Fire officials eventually complained to the Sheriff’s Office about “excessive calls … that do not fit the criteria of a true emergency,” Deputy Ricky Siebert wrote in an April 29 investigative report.
By the time Siebert visited the couple that day, a sheriff’s community service officer had already tried to find a solution, according to the report. The officer suggested the use of home health care workers and planned to contact the Florida Department of Children and Families for help if the couple couldn’t make arrangements on their own.
Siebert found the home “impeccably kept, and clean” and Khalid Mahmud “well-spoken and articulate.” The couple told the deputy about the problems they have with home health care service.
“It appears that Mr. Mahmud is using Hillsborough County Fire Rescue personnel, via (911) to possibly avoid having a caretaker in the residence while his wife is at work,” Siebert wrote.
That violates Florida law, which forbids the use of the 911 system “in an effort to avoid any charge for service,” he wrote. The crime is a first-degree misdemeanor punishable by up to a year in jail and a $1,000 fine.
Siebert took his findings to Bob Petschow, an assistant state attorney with the Hillsborough County State Attorney’s Office.
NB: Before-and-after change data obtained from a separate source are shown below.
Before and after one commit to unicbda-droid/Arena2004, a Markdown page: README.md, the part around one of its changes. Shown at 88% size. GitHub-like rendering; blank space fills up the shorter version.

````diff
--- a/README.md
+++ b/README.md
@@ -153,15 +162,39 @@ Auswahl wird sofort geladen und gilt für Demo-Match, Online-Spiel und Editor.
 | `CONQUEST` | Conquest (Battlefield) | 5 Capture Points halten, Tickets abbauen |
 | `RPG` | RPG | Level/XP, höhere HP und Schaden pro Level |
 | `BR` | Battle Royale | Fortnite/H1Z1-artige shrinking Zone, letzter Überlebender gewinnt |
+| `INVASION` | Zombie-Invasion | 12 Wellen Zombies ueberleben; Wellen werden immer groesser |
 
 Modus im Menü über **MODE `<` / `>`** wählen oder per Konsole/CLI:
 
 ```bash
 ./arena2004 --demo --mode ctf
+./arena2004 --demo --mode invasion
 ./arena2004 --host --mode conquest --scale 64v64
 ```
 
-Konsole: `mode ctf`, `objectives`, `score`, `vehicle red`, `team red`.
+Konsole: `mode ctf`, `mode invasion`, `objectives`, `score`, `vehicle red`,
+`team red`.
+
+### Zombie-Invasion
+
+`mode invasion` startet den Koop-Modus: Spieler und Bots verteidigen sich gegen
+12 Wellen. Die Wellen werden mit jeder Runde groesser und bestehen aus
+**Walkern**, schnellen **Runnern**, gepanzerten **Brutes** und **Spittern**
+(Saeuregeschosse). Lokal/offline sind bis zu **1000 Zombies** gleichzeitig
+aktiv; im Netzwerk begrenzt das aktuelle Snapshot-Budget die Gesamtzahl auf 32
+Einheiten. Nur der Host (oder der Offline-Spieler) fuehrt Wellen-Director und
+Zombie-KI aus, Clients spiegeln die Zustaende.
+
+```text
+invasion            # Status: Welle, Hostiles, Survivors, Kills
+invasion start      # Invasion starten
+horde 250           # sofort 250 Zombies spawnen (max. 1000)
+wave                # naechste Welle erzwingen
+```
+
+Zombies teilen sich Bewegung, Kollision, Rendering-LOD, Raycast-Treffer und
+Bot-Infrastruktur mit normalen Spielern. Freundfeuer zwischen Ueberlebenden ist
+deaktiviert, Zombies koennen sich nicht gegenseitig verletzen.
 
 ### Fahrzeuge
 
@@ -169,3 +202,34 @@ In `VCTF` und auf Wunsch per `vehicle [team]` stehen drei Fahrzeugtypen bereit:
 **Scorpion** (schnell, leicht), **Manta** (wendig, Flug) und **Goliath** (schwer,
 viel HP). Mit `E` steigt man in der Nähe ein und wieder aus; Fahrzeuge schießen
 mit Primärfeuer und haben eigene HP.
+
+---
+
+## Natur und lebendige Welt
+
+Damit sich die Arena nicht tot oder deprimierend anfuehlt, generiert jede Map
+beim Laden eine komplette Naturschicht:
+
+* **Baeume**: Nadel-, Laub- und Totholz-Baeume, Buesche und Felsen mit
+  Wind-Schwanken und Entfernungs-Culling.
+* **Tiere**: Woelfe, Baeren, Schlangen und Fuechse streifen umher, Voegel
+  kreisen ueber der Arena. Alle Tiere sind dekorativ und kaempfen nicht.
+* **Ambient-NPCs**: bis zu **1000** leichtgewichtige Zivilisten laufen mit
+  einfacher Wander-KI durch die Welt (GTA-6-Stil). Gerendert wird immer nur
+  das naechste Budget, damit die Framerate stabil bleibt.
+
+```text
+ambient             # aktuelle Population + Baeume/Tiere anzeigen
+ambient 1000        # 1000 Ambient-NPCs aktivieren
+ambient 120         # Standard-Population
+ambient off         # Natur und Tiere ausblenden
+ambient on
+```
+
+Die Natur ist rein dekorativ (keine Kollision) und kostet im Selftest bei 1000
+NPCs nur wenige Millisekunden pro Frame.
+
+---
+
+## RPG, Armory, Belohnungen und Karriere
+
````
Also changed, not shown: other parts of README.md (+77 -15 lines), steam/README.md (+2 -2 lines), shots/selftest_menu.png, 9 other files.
“It is Mr. Petschow’s opinion that there might be a violation of state statute, but he would not seek prosecution for the misdemeanor charge if it was presented to him, due to the circumstances,” Siebert wrote. “He also believes that public opinion would not be favorable towards the Sheriff’s Office if charges were filed against Mr. Mahmud.”
That opinion hasn’t changed, said State Attorney’s Office spokesman Mark Cox.
“We certainly understand the frustration of the EMS people who have responded there so many times, but at the same time we have to factor in this gentlemen’s age and health,” Cox said. “The common sense thing to do is get social services in there to help them without criminally charging an elderly, handicapped man.
“We as a system need to be compassionate.”
Citing medical privacy laws, county officials declined to speak in detail about the couple’s case or what services the county has offered to help.
“We are going to continue to work on this with all of the agencies involved to reach a resolution that works for everyone,” county spokeswoman VanDyke said.
But it’s unclear what that solution might be.
Someone in Khalid Mahmud’s position can seek assistance from the county’s Department of Aging Services, but neither the county nor the state offers what the couple say they need: on-call assistance.
Many clients in his position use adult diapers, which the county provides free of charge for eligible residents, said Agatha McDougle, community services program manager for aging services.
“I don’t know anybody that does on-call (service) unless it’s private pay,” she said. “The thought of using (diapers) is not necessarily appealing, but we have so many clients who receive those types of supplies. I’m not sure what else would be offered unless you’re in an institution. But our services aim to keep people in the home.”
Diapers are not going to work, Khalid Mahmud said.
“I’ll be all dirty,” he said.
The Mahmuds are an extreme example of “frequent fliers” and they’re a “huge problem” for first-responders, said Wolfson, the professor of medicine and public health at USF.
“They get these kinds of calls all the time, and they can’t not respond to the frequent fliers because they don’t know if the person collapsed on the toilet that day,” Wolfson said.
The country’s health care industry is not equipped to provide on-call service for cases like Khalid Mahmud’s, Wolfson said. There aren’t enough nurses and home health care aides, and there isn’t enough money to cover the costs.
But technology for the disabled is improving, the professor said, which will be critical for disabled veterans and aging baby boomers.
“It’s only going to get more complicated as the aging population requires more assistance,” Wolfson said.
For now, it seems, the Mahmuds will keep calling 911.
“We do not want to bother anybody,” Rashda Mahmud said. “We just want the proper help.”